Problem statement:
Restate the data below word for word, omitting pictures.

Supplied records:
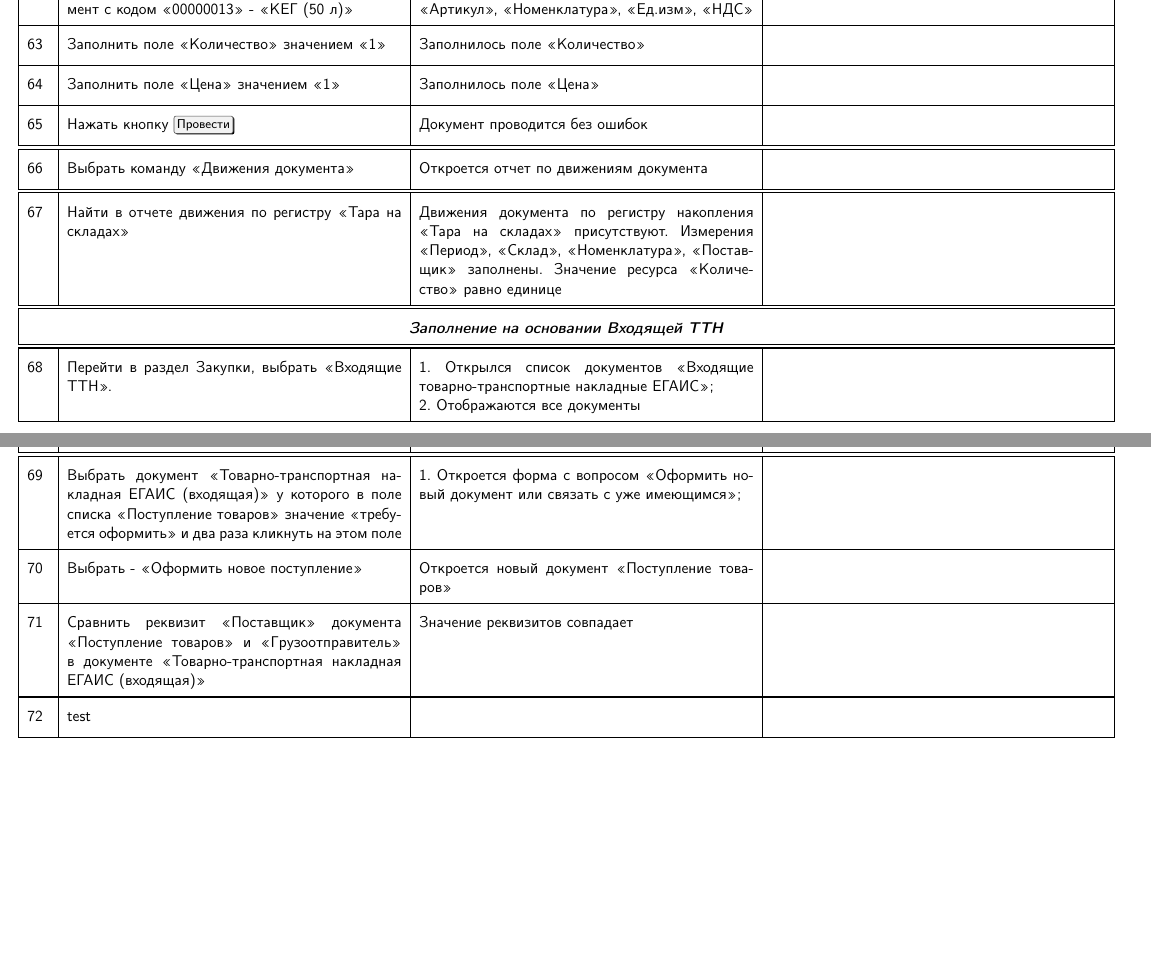
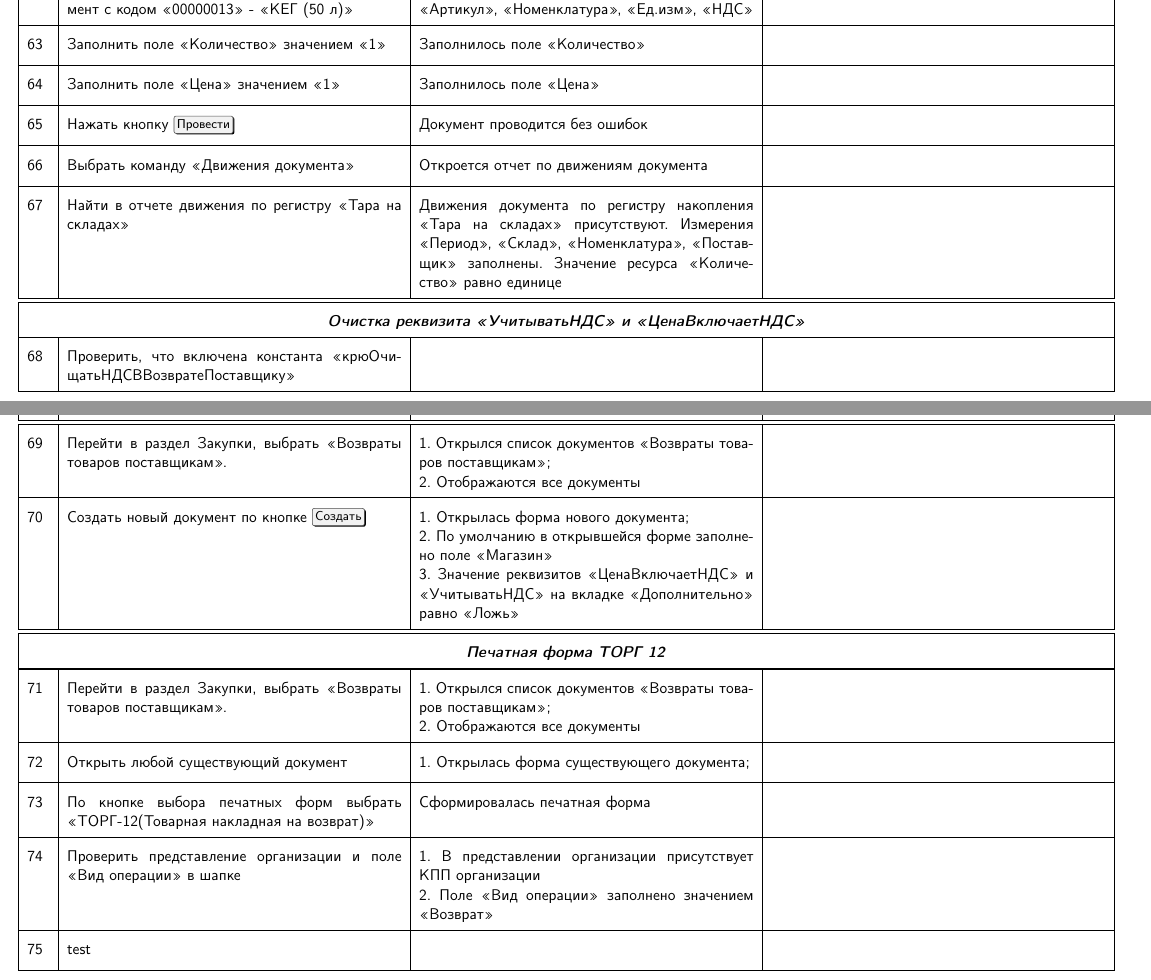
Before and after one commit to krugersu/instruction, a LaTeX document (ПМИ/Продажи_ПМИ.tex, which reads ПМИ/m5.tex, ПМИ/revs.tex): two parts of pages 14 and 15 of 16, joined at a grey line, cut so that both start at the same text, the shorter picture padded with empty space. Compiled offline with pdfLaTeX; a LaTeX package or settings file that is missing is left out.

Commit message:
{0.06}{29.04.20}{PK}{Сделан Возврат поставщику}

```diff
--- a/ПМИ/m5.tex
+++ b/ПМИ/m5.tex
@@ -83,10 +83,10 @@
     \Rownum	& Заполнить поле <<Цена>> значением <<1>>  & Заполнилось поле <<Цена>> &  \\
     \hline
     \Rownum	& Нажать кнопку \keys{Провести} &  Документ проводится без ошибок &  \\
-    \hline
+
     \hline
     \Rownum	& Выбрать команду <<Движения документа>> & Откроется отчет по движениям документа &  \\
-    \hline
+
     \hline
     \Rownum	& Найти в отчете движения по регистру <<Тара на складах>> & Движения документа по регистру накопления <<Тара на складах>> присутствуют. Измерения <<Период>>, <<Склад>>, <<Номенклатура>>, <<Поставщик>> заполнены. Значение ресурса <<Количество>> равно единице  &  \\
     \hline
@@ -95,19 +95,41 @@
     %****************************************************************************************************
     \hline
     \hline
-    \multicolumn{4}{|c|}{\textbf{\textit{Заполнение на основании Входящей ТТН}}} \\
+    \multicolumn{4}{|c|}{\textbf{\textit{Очистка реквизита <<УчитыватьНДС>> и <<ЦенаВключаетНДС>>}}} \\
+
+    \hline
+    \Rownum & Проверить, что включена константа <<крюОчищатьНДСВВозвратеПоставщику>>  & &  \\
+
+    \hline
+    \Rownum &Перейти в раздел Закупки, выбрать <<Возвраты товаров поставщикам>>.  & 1. Открылся список документов  <<Возвраты товаров поставщикам>>;\par
+    2. Отображаются все документы &  \\
+    \hline
+   \Rownum & Создать новый документ по кнопке \keys{Создать}  & 1. Открылась форма нового документа;\par
+   2. По умолчанию в открывшейся форме заполнено поле <<Магазин>>\par
+   3. Значение реквизитов <<ЦенаВключаетНДС>> и <<УчитыватьНДС>> на вкладке  <<Дополнительно>> равно <<Ложь>> &  \\
+   \hline
+
+    %****************************************************************************************************
+
+     %****************************************************************************************************
     \hline
     \hline
+    \multicolumn{4}{|c|}{\textbf{\textit{Печатная форма ТОРГ 12}}} \\
     \hline
-    \Rownum &Перейти в раздел Закупки, выбрать <<Входящие ТТН>>.  & 1. Открылся список документов  <<Входящие товарно-транспортные накладные ЕГАИС>>;\par
+
+    \hline
+    \Rownum &Перейти в раздел Закупки, выбрать <<Возвраты товаров поставщикам>>.  & 1. Открылся список документов  <<Возвраты товаров поставщикам>>;\par
     2. Отображаются все документы &  \\
     \hline
-    \Rownum & Выбрать документ <<Товарно-транспортная накладная ЕГАИС (входящая)>>  у которого в поле списка <<Поступление товаров>> значение <<требуется оформить>> и два раза кликнуть на этом поле & 1. Откроется форма с вопросом <<Оформить новый документ или связать с уже имеющимся>>; &  \\
+    \Rownum & Открыть любой существующий документ  & 1. Открылась форма существующего документа;\par
+     &  \\
+     \hline
+    \Rownum	& По кнопке выбора печатных форм выбрать <<ТОРГ-12(Товарная накладная на возврат)>>  & Сформировалась печатная форма &  \\
     \hline
-    \Rownum & Выбрать - <<Оформить новое поступление>> &Откроется новый документ <<Поступление товаров>>  &  \\
-    \hline
-    \Rownum	& Сравнить реквизит <<Поставщик>> документа <<Поступление товаров>>  и <<Грузоотправитель>> в документе <<Товарно-транспортная накладная ЕГАИС (входящая)>> & Значение реквизитов совпадает  &  \\
-    \hline
+    \Rownum	& Проверить представление организации и поле <<Вид операции>> в шапке & 1. В представлении организации присутствует КПП организации\par
+    2. Поле <<Вид операции>> заполнено значением <<Возврат>>  &  \\
+
+
     %****************************************************************************************************
 
 
--- a/ПМИ/revs.tex
+++ b/ПМИ/revs.tex
@@ -4,4 +4,5 @@
 	\vhEntry{0.02}{28.04.20}{PK}{Настройка}
     \vhEntry{0.03}{29.04.20}{PK}{Добавлены пункты в описание Поступления товаров}
     \vhEntry{0.05}{29.04.20}{PK}{Начало добавления Возврата поставщику}
+    \vhEntry{0.06}{29.04.20}{PK}{Сделан Возврат поставщику}
 \end{versionhistory}
```
Also changed, not shown: ПМИ/m4.tex (+5 -5 lines), Описание бизнес процессов/Описание бизнес процессов.pdf, ПМИ/m5.tex (8 more changed lines), 3 other files.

Task solution:
Before and after one commit to krugersu/instruction, a LaTeX document (ПМИ/Продажи_ПМИ.tex, which reads ПМИ/m5.tex, ПМИ/revs.tex): two parts of pages 14 and 15 of 16, joined at a grey line, cut so that both start at the same text, the shorter picture padded with empty space. Compiled offline with pdfLaTeX; a LaTeX package or settings file that is missing is left out.

Commit message:
{0.06}{29.04.20}{PK}{Сделан Возврат поставщику}

```diff
--- a/ПМИ/m5.tex
+++ b/ПМИ/m5.tex
@@ -83,10 +83,10 @@
     \Rownum	& Заполнить поле <<Цена>> значением <<1>>  & Заполнилось поле <<Цена>> &  \\
     \hline
     \Rownum	& Нажать кнопку \keys{Провести} &  Документ проводится без ошибок &  \\
-    \hline
+
     \hline
     \Rownum	& Выбрать команду <<Движения документа>> & Откроется отчет по движениям документа &  \\
-    \hline
+
     \hline
     \Rownum	& Найти в отчете движения по регистру <<Тара на складах>> & Движения документа по регистру накопления <<Тара на складах>> присутствуют. Измерения <<Период>>, <<Склад>>, <<Номенклатура>>, <<Поставщик>> заполнены. Значение ресурса <<Количество>> равно единице  &  \\
     \hline
@@ -95,19 +95,41 @@
     %****************************************************************************************************
     \hline
     \hline
-    \multicolumn{4}{|c|}{\textbf{\textit{Заполнение на основании Входящей ТТН}}} \\
+    \multicolumn{4}{|c|}{\textbf{\textit{Очистка реквизита <<УчитыватьНДС>> и <<ЦенаВключаетНДС>>}}} \\
+
+    \hline
+    \Rownum & Проверить, что включена константа <<крюОчищатьНДСВВозвратеПоставщику>>  & &  \\
+
+    \hline
+    \Rownum &Перейти в раздел Закупки, выбрать <<Возвраты товаров поставщикам>>.  & 1. Открылся список документов  <<Возвраты товаров поставщикам>>;\par
+    2. Отображаются все документы &  \\
+    \hline
+   \Rownum & Создать новый документ по кнопке \keys{Создать}  & 1. Открылась форма нового документа;\par
+   2. По умолчанию в открывшейся форме заполнено поле <<Магазин>>\par
+   3. Значение реквизитов <<ЦенаВключаетНДС>> и <<УчитыватьНДС>> на вкладке  <<Дополнительно>> равно <<Ложь>> &  \\
+   \hline
+
+    %****************************************************************************************************
+
+     %****************************************************************************************************
     \hline
     \hline
+    \multicolumn{4}{|c|}{\textbf{\textit{Печатная форма ТОРГ 12}}} \\
     \hline
-    \Rownum &Перейти в раздел Закупки, выбрать <<Входящие ТТН>>.  & 1. Открылся список документов  <<Входящие товарно-транспортные накладные ЕГАИС>>;\par
+
+    \hline
+    \Rownum &Перейти в раздел Закупки, выбрать <<Возвраты товаров поставщикам>>.  & 1. Открылся список документов  <<Возвраты товаров поставщикам>>;\par
     2. Отображаются все документы &  \\
     \hline
-    \Rownum & Выбрать документ <<Товарно-транспортная накладная ЕГАИС (входящая)>>  у которого в поле списка <<Поступление товаров>> значение <<требуется оформить>> и два раза кликнуть на этом поле & 1. Откроется форма с вопросом <<Оформить новый документ или связать с уже имеющимся>>; &  \\
+    \Rownum & Открыть любой существующий документ  & 1. Открылась форма существующего документа;\par
+     &  \\
+     \hline
+    \Rownum	& По кнопке выбора печатных форм выбрать <<ТОРГ-12(Товарная накладная на возврат)>>  & Сформировалась печатная форма &  \\
     \hline
-    \Rownum & Выбрать - <<Оформить новое поступление>> &Откроется новый документ <<Поступление товаров>>  &  \\
-    \hline
-    \Rownum	& Сравнить реквизит <<Поставщик>> документа <<Поступление товаров>>  и <<Грузоотправитель>> в документе <<Товарно-транспортная накладная ЕГАИС (входящая)>> & Значение реквизитов совпадает  &  \\
-    \hline
+    \Rownum	& Проверить представление организации и поле <<Вид операции>> в шапке & 1. В представлении организации присутствует КПП организации\par
+    2. Поле <<Вид операции>> заполнено значением <<Возврат>>  &  \\
+
+
     %****************************************************************************************************
 
 
--- a/ПМИ/revs.tex
+++ b/ПМИ/revs.tex
@@ -4,4 +4,5 @@
 	\vhEntry{0.02}{28.04.20}{PK}{Настройка}
     \vhEntry{0.03}{29.04.20}{PK}{Добавлены пункты в описание Поступления товаров}
     \vhEntry{0.05}{29.04.20}{PK}{Начало добавления Возврата поставщику}
+    \vhEntry{0.06}{29.04.20}{PK}{Сделан Возврат поставщику}
 \end{versionhistory}
```
Also changed, not shown: ПМИ/m4.tex (+5 -5 lines), Описание бизнес процессов/Описание бизнес процессов.pdf, ПМИ/m5.tex (8 more changed lines), 3 other files.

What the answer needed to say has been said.